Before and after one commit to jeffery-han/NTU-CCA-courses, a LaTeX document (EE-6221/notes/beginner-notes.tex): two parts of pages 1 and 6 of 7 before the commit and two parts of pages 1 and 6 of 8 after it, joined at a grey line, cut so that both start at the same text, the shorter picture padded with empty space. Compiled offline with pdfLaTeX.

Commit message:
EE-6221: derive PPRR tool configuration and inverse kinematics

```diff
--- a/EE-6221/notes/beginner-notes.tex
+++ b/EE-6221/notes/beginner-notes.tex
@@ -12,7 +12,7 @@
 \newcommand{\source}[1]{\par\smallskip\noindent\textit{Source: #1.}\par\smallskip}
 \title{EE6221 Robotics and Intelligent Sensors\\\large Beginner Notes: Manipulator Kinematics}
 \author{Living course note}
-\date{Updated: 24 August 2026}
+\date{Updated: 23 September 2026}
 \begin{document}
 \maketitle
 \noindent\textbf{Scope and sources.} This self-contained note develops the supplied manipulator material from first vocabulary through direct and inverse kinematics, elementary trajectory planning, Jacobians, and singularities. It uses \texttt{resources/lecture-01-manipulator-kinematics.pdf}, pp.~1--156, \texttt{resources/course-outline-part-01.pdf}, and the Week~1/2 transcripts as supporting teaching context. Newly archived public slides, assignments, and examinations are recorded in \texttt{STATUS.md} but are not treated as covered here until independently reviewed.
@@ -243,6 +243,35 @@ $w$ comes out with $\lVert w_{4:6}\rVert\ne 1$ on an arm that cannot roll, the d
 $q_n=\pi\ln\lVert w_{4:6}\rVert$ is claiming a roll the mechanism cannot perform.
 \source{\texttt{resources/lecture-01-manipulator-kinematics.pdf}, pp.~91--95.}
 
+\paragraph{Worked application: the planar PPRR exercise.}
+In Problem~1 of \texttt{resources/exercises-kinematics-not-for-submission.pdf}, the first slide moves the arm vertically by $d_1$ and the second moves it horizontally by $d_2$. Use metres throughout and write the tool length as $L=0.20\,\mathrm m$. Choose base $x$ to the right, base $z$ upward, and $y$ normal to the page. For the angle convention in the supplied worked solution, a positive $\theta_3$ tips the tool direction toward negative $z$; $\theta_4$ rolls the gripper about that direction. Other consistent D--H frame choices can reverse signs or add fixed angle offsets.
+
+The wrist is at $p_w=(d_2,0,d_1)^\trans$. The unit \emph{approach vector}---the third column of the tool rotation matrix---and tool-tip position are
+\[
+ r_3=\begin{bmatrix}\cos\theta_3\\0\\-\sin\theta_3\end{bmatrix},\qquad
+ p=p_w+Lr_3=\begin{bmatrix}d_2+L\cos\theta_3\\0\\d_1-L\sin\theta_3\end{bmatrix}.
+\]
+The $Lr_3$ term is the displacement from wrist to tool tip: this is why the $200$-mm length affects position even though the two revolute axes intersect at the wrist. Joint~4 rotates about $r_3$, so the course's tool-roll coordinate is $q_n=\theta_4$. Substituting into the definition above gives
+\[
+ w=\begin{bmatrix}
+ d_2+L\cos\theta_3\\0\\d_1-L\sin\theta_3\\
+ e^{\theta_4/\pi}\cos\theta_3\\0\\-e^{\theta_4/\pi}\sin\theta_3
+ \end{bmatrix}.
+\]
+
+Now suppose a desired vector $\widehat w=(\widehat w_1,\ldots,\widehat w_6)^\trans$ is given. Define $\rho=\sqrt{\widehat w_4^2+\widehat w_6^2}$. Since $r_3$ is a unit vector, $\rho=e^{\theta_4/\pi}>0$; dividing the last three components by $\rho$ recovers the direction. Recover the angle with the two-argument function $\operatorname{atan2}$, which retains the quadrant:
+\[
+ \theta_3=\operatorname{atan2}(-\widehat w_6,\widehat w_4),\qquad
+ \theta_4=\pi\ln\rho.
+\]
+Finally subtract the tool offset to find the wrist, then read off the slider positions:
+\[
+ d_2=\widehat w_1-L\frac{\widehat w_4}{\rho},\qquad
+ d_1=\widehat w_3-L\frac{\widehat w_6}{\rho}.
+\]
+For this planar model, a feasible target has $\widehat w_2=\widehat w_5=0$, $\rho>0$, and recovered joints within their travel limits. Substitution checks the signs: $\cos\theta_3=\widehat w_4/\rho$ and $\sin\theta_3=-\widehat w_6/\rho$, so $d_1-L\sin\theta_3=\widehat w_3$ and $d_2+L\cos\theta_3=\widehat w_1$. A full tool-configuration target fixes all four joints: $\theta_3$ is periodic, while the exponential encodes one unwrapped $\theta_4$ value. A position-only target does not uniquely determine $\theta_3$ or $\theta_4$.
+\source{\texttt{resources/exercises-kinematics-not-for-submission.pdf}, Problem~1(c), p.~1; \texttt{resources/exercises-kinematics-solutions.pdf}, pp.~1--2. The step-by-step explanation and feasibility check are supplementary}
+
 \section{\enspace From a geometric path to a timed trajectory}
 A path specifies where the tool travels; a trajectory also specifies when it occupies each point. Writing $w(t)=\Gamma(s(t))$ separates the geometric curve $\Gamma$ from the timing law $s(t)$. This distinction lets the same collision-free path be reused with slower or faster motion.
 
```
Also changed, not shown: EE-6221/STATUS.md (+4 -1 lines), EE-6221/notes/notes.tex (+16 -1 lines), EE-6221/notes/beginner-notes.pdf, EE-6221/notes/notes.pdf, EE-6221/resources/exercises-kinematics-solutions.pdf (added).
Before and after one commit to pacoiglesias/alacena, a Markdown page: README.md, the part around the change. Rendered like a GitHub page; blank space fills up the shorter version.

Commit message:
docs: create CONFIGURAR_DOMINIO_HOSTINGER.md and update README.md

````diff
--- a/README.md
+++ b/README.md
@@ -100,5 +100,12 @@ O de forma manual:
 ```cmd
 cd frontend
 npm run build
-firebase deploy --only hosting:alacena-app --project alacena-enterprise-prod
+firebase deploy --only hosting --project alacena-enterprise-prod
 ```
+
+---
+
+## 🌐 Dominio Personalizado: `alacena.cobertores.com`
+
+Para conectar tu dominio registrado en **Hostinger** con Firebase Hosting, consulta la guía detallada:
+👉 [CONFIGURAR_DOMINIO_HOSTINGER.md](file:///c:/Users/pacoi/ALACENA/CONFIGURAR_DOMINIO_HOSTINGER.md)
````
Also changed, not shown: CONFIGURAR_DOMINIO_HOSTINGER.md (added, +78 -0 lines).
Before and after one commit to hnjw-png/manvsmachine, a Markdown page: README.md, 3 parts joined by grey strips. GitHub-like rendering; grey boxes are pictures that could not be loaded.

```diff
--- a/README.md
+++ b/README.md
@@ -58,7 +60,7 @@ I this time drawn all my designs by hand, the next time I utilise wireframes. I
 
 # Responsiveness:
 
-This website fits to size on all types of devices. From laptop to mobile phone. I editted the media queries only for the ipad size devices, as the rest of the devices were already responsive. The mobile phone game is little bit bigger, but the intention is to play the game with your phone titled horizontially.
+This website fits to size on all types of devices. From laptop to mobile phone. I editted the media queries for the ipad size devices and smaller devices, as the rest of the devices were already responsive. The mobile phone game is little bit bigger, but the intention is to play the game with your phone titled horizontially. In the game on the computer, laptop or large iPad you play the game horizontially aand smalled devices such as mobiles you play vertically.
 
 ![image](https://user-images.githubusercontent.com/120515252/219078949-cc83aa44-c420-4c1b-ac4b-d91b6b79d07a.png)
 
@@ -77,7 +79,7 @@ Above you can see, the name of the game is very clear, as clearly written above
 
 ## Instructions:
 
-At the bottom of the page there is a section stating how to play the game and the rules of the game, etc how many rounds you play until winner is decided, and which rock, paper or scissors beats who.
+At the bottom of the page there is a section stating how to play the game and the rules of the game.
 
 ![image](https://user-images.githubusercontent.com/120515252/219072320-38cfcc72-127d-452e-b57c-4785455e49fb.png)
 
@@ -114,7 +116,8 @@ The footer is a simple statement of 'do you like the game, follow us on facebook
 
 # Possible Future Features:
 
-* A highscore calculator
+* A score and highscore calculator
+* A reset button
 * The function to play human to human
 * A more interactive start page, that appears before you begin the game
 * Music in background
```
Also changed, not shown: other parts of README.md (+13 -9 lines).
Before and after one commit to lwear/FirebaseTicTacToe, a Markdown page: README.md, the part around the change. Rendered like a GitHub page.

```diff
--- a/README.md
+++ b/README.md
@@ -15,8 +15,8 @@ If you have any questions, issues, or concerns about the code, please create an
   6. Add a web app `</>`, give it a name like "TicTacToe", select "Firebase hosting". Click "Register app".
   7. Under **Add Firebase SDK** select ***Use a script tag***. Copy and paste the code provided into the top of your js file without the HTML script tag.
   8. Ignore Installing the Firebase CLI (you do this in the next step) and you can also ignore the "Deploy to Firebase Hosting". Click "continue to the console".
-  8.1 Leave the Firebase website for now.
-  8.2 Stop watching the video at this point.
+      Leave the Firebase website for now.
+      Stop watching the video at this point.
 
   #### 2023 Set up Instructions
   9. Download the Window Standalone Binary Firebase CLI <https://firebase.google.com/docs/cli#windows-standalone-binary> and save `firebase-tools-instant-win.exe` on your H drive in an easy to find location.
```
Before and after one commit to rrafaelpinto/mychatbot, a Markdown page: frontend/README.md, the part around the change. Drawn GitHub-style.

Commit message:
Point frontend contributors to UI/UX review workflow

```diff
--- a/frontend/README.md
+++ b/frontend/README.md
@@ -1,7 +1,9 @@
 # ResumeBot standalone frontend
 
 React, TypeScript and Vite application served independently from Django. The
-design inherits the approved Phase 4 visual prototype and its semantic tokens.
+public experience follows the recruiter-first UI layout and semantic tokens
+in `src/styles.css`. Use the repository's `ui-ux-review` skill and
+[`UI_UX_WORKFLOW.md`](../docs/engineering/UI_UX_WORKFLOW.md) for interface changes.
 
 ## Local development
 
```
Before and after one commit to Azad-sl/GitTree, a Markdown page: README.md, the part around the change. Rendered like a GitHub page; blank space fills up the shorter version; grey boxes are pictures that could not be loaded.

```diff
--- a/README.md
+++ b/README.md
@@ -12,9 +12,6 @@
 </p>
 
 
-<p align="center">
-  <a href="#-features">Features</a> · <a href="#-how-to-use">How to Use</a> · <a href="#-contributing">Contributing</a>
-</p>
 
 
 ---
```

> [What you need to do]:
Every line above that holds the string "your" should be copied out.

> [Output of the task]:
-This website fits to size on all types of devices. From laptop to mobile phone. I editted the media queries only for the ipad size devices, as the rest of the devices were already responsive. The mobile phone game is little bit bigger, but the intention is to play the game with your phone titled horizontially.
+This website fits to size on all types of devices. From laptop to mobile phone. I editted the media queries for the ipad size devices and smaller devices, as the rest of the devices were already responsive. The mobile phone game is little bit bigger, but the intention is to play the game with your phone titled horizontially. In the game on the computer, laptop or large iPad you play the game horizontially aand smalled devices such as mobiles you play vertically.
   7. Under **Add Firebase SDK** select ***Use a script tag***. Copy and paste the code provided into the top of your js file without the HTML script tag.
   9. Download the Window Standalone Binary Firebase CLI <https://firebase.google.com/docs/cli#windows-standalone-binary> and save `firebase-tools-instant-win.exe` on your H drive in an easy to find location.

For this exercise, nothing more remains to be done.